But alas, here we are, I'm stubborn, I'm an artist, and by god I want to make the book that I have in my head. So the decision had been made: I was going to Kickstart this sucker.
Enter Kickstarter. Let me just tell you that nothing in the world can prepare you for how long it will take to get all of the moving pieces in place to do a campaign. Before launching, I had tried to set out all of the things that I would need to get done. Finish the layout and design, finish the photography, come up with a plan of attack for marketing and promotion, figure out reward and pledge levels, write a script for a video, write a better script for the video, enlist help because this is starting to overwhelm my life, film a video, write the text, figure out shipping, edit the video, doubt myself, question my life multiple times, enlist more help to edit the video again, tweak the layout and design of the Kickstarter page, create product mockups and images for the Kickstarter page, edit and rewrite the video script for the third time, overdub lines for the video because I'm an awkward person on camera and my original script was garbage, you see where this is going. And I could probably sit here and list even more things.

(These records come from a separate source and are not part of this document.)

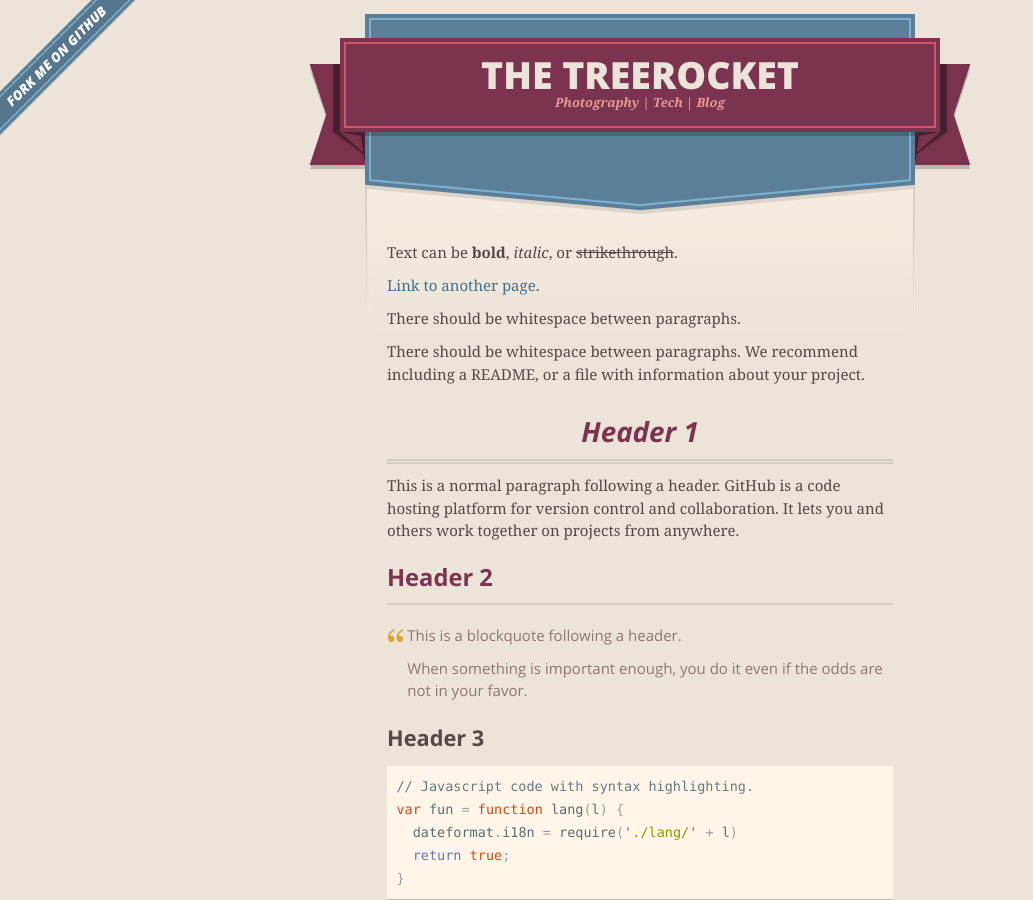
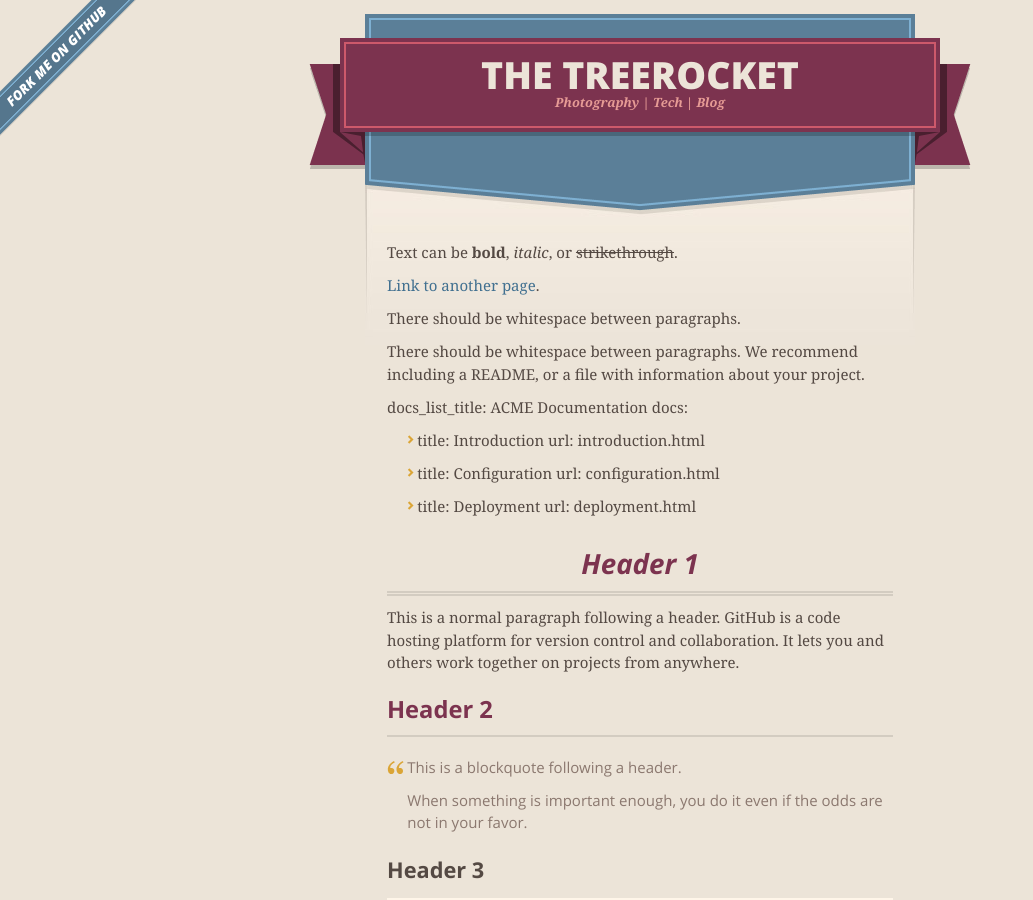
Before and after one commit to Screak42/treerocket, a Jekyll site: the page built from index.md, in a window 1280 px wide and 900 px high. Shown: the whole window, without its empty margins (0-1033 px from the left). Built offline with Jekyll 4.4.1, drawn with Linux system fonts in a browser that asks for light colours; a script that is not in the unit is left out.

Commit message:
Update index.md

```diff
--- a/index.md
+++ b/index.md
@@ -9,6 +9,18 @@ Text can be **bold**, _italic_, or ~~strikethrough~~.
 There should be whitespace between paragraphs.
 
 There should be whitespace between paragraphs. We recommend including a README, or a file with information about your project.
+
+docs_list_title: ACME Documentation
+docs:
+
+- title: Introduction
+  url: introduction.html
+
+- title: Configuration
+  url: configuration.html
+
+- title: Deployment
+  url: deployment.html
 
 # Header 1
 
```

And then comes that moment when everything is laid out and ready to launch. I'm pretty sure my hands were visibly shaking at that point.
After years of photography, months of planning, and days (I mean honestly, it took six days to build the kickstarter page and video) of getting it ready, I pushed the button to make the campaign live. And that was that. I was bolstered almost immediately by my first pledge, someone who had seen the campaign within minutes of launch and pledged towards a book and print. Really, I talk about it like I was totally cool with it, but truthfully was in 'oh my god, oh my god, oh my god, squeeee!' girl shouting mode after that first pledge. After that, I needed a drink. A very stiff drink. I should also mention that I slept a grand total of two hours after pushing that 'Launch Now' button. Prepare yourself for that, if you're thinking of launching a Kickstarter campaign.
After that first pledge, things of course slowed down until the first full day of the campaign (yesterday, June 3rd, 2015). I'm trying to pace myself, and not launch a complete all-out attack on the first day and burn out. I would rather marathon this thing instead of exhaust myself in the first week. I've got 34 days to meet my goal; and plan on marketing through the obvious social media channels, e-mail, face-to-face interaction (as if I wasn't awkward enough already), hopefully a few interviews, YouTube videos, the works. I will keep this series updated with results and new ways that I've marketed the campaign so if you're interested in doing it yourself, you'll have some kind of idea of what's worth the time and what isn't. And having said all of that, this might even end up a total flop. And if it does, I want to share everything I've learned with you all. But hopefully it doesn't, and I can mostly share with you what has been successful so that I can help more of you kickstart your own projects too.
And with that, it's now time for me to get back to work.
This is Part 1 of a series. Read part 2 here.